Winter of 2008 seemed particularly long and bothersome to me for some reason, so it’s no wonder that I’ve gone a little over the edge in my pursuit of spring! After recently reading about Writing Away in Cedar Key‘s newly installed fishpond and feeling slightly jealous because I just know she’s going to be serenaded by frogs sooner or later, I started to fondly remember our home in Tennessee and its two fishponds that Hubby and I installed. In addition to enjoying the goldfish swimming around, every evening around dusk we were treated to a wonderful froggie serenade that, darn it, I miss to this day!
I’m not sure I even understand my attraction to frogs, but my favorite are the ones I remember in Florida after rainstorms–tiny little green things barely an inch long with “hind legs” that could stretch two inches or more as they hopped along the wet country roads and highways. They’d be so thick that, if a truck or car came along, there was no way in the world to avoid killing hundreds but there were hundreds of times that number still left. As the ground dried up they seemed to disappear, and I never did figure out where they spent their time between rainy day visits. Ever since moving to the desert southwest nearly ten years back, and now still living in a semi-desert here in Utah, I haven’t seen or heard many frogs for a very long time. So now that’s finally springtime, I went looking for some! And I found them–where else ?–on YouTube!

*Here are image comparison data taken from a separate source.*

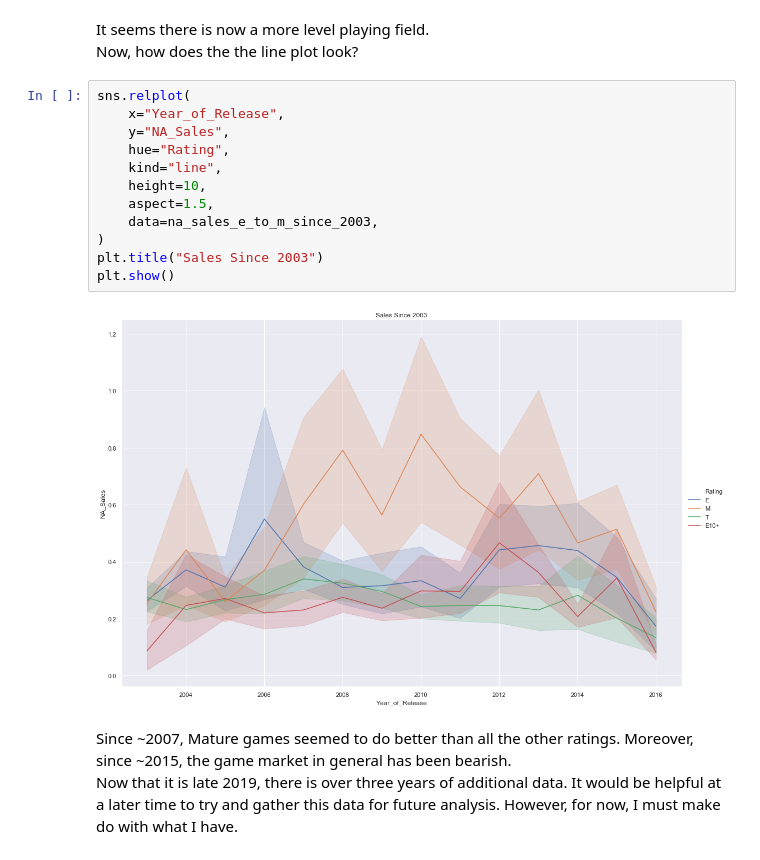
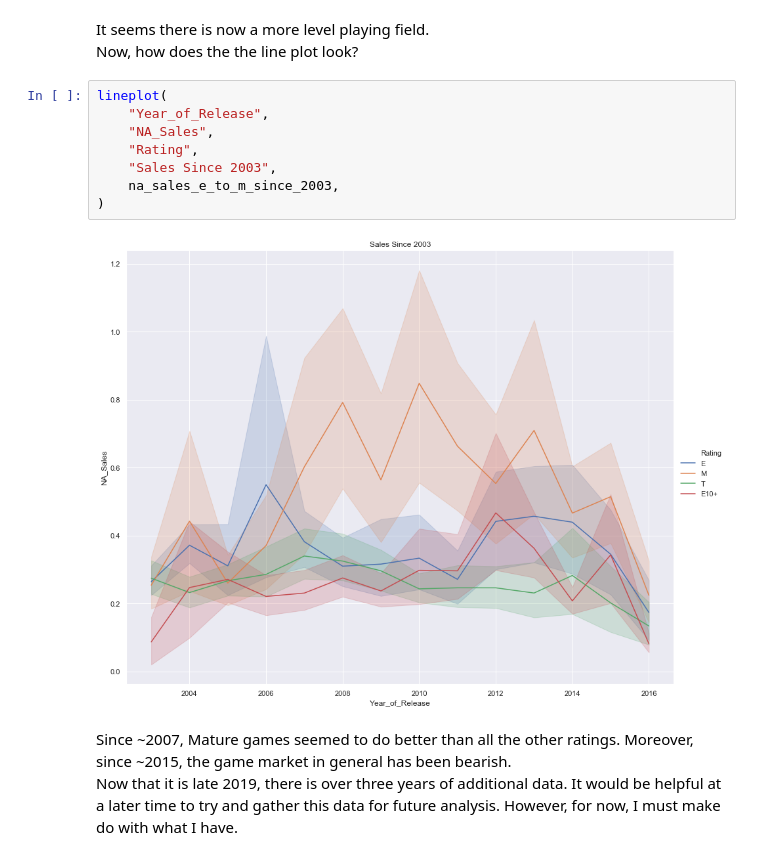
Before and after one commit to rjstange/Video-Game-Sales-by-ESRB-Rating, a Jupyter notebook: Video Game Sales By Maturity Rating.ipynb, the cells around one changed output. Saved outputs shown, nothing was run; the diff lists cells and outputs as text.

```diff
--- a/Video Game Sales By Maturity Rating.ipynb
+++ b/Video Game Sales By Maturity Rating.ipynb
@@ -154,20 +164,16 @@ Name: NA_Sales, dtype: float64
 # %% [markdown]
 It seems there is now a more level playing field.
 <br>Now, how does the the line plot look?
-# %%
-sns.relplot(
-    x="Year_of_Release",
-    y="NA_Sales",
-    hue="Rating",
-    kind="line",
-    height=10,
-    aspect=1.5,
-    data=na_sales_e_to_m_since_2003,
-)
-plt.title("Sales Since 2003")
-plt.show()
-# %% [output]
-[figure, removed]
+# %%
+lineplot(
+    "Year_of_Release",
+    "NA_Sales",
+    "Rating",
+    "Sales Since 2003",
+    na_sales_e_to_m_since_2003,
+)
+# %% [output]
+[figure, added]
 # %% [markdown]
 Since ~2007, Mature games seemed to do better than all the other ratings. Moreover, since ~2015, the game market in general has been bearish.
 <br>Now that it is late 2019, there is over three years of additional data. It would be helpful at a later time to try and gather this data for future analysis. However, for now, I must make do with what I have.
```
Also changed, not shown: parts of 10 cells of this notebook.
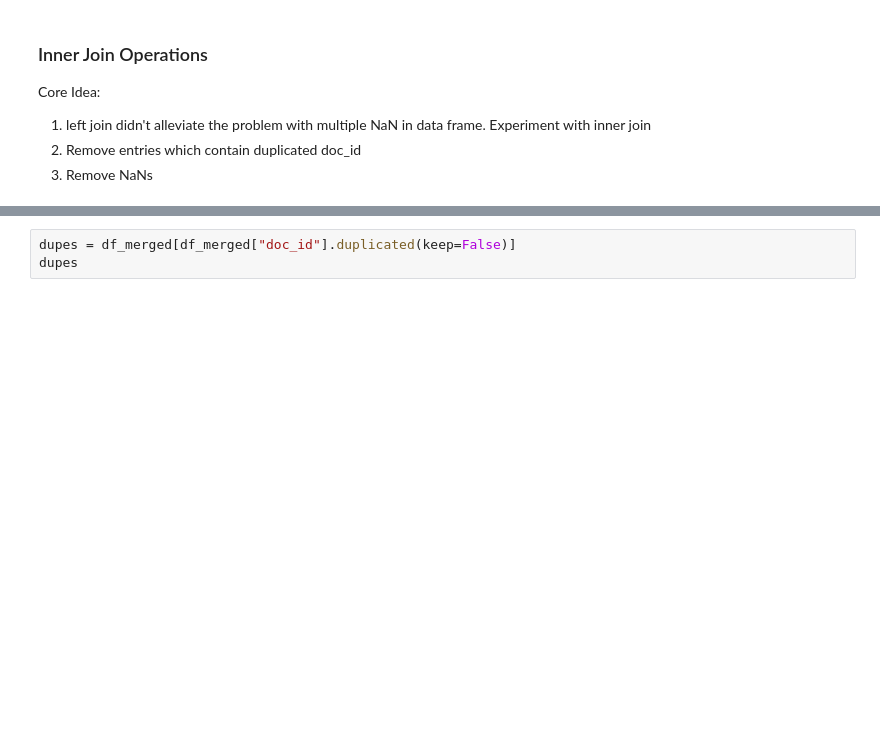
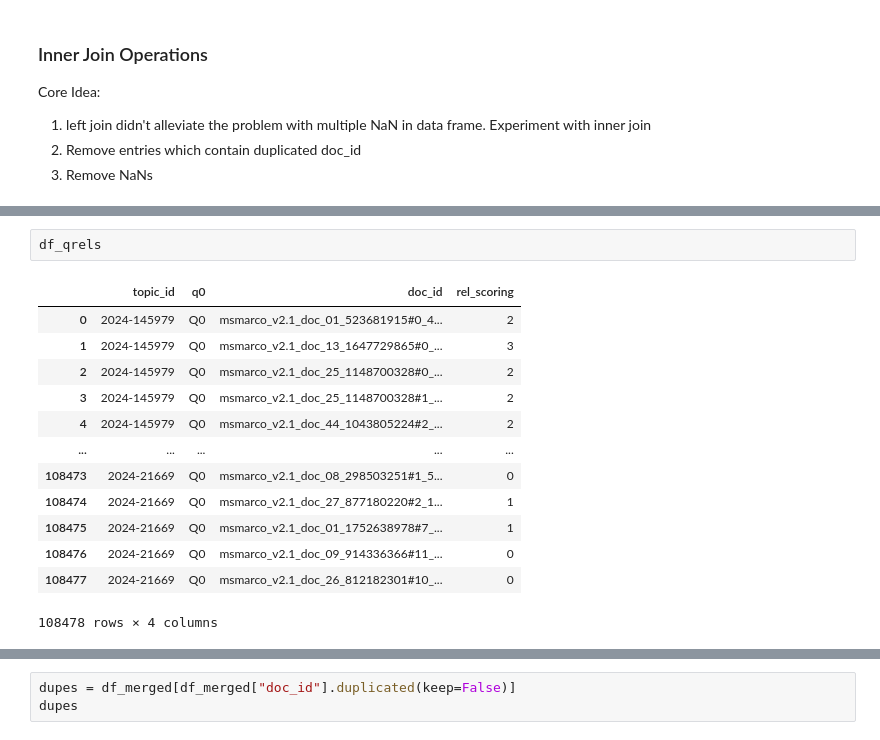
Before and after one commit to AlbertGesk/slt_group_2_positional_bias, a Jupyter notebook: notebooks/4.0-ag-package-merged-data-frame.ipynb, the cells around one changed output, grey strips where cells are left out. Saved outputs shown, nothing was run; the diff lists cells and outputs as text; blank space fills up the shorter version.

```diff
--- a/notebooks/4.0-ag-package-merged-data-frame.ipynb
+++ b/notebooks/4.0-ag-package-merged-data-frame.ipynb
@@ -67,0 +57,16 @@ df_merged
+# %%
+df_qrels
+# %% [output]
+|  | topic_id | q0 | doc_id | rel_scoring |
+| 0 | 2024-145979 | Q0 | msmarco_v2.1_doc_01_523681915#0_4... | 2 |
+| 1 | 2024-145979 | Q0 | msmarco_v2.1_doc_13_1647729865#0_... | 3 |
+| 2 | 2024-145979 | Q0 | msmarco_v2.1_doc_25_1148700328#0_... | 2 |
+| 3 | 2024-145979 | Q0 | msmarco_v2.1_doc_25_1148700328#1_... | 2 |
+| 4 | 2024-145979 | Q0 | msmarco_v2.1_doc_44_1043805224#2_... | 2 |
+| ... | ... | ... | ... | ... |
+| 108473 | 2024-21669 | Q0 | msmarco_v2.1_doc_08_298503251#1_5... | 0 |
+| 108474 | 2024-21669 | Q0 | msmarco_v2.1_doc_27_877180220#2_1... | 1 |
+| 108475 | 2024-21669 | Q0 | msmarco_v2.1_doc_01_1752638978#7_... | 1 |
+| 108476 | 2024-21669 | Q0 | msmarco_v2.1_doc_09_914336366#11_... | 0 |
+| 108477 | 2024-21669 | Q0 | msmarco_v2.1_doc_26_812182301#10_... | 0 |
+108478 rows × 4 columns
```
Also changed, not shown: parts of 5 cells of this notebook, 7 other files.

The first video features American radio and television journalist Robert Krulwich with a story on the amazing death and rebirth of a small wood frog. You must see the amazing transformation of this little frog from the frozen state they go into in the wintertime, into a revitalized, thawed amphibian ready to mate again after only about thirty minutes have lapsed. It runs 4 minutes 25 seconds and you have a morbid scientific curiosity, this one is for you.
You may want to skip the second video UNLESS you either have kids or grandkids around, OR you’re still very much in touch with your inner child. Watch it with the kiddies and learn a song about five speckled frogs. And before I leave, I HAVE to tell you one more frog activity. Try this next time you have any number of assembled children of various ages, (or adult children) and you’re trying to keep them entertained until curtain time or whatever. The more the better. Everyone says “ribbit” over and over again in his or her normal speaking voice. Oh all right! If you want to ham it up a bit, that’s cool too! But the kids will have a ball and you’ll swear you’re in a swamp teeming with singing frogs. (For more animal stories, be sure to join me here next week for a guest blog by my friend Rocky in Las Vegas!)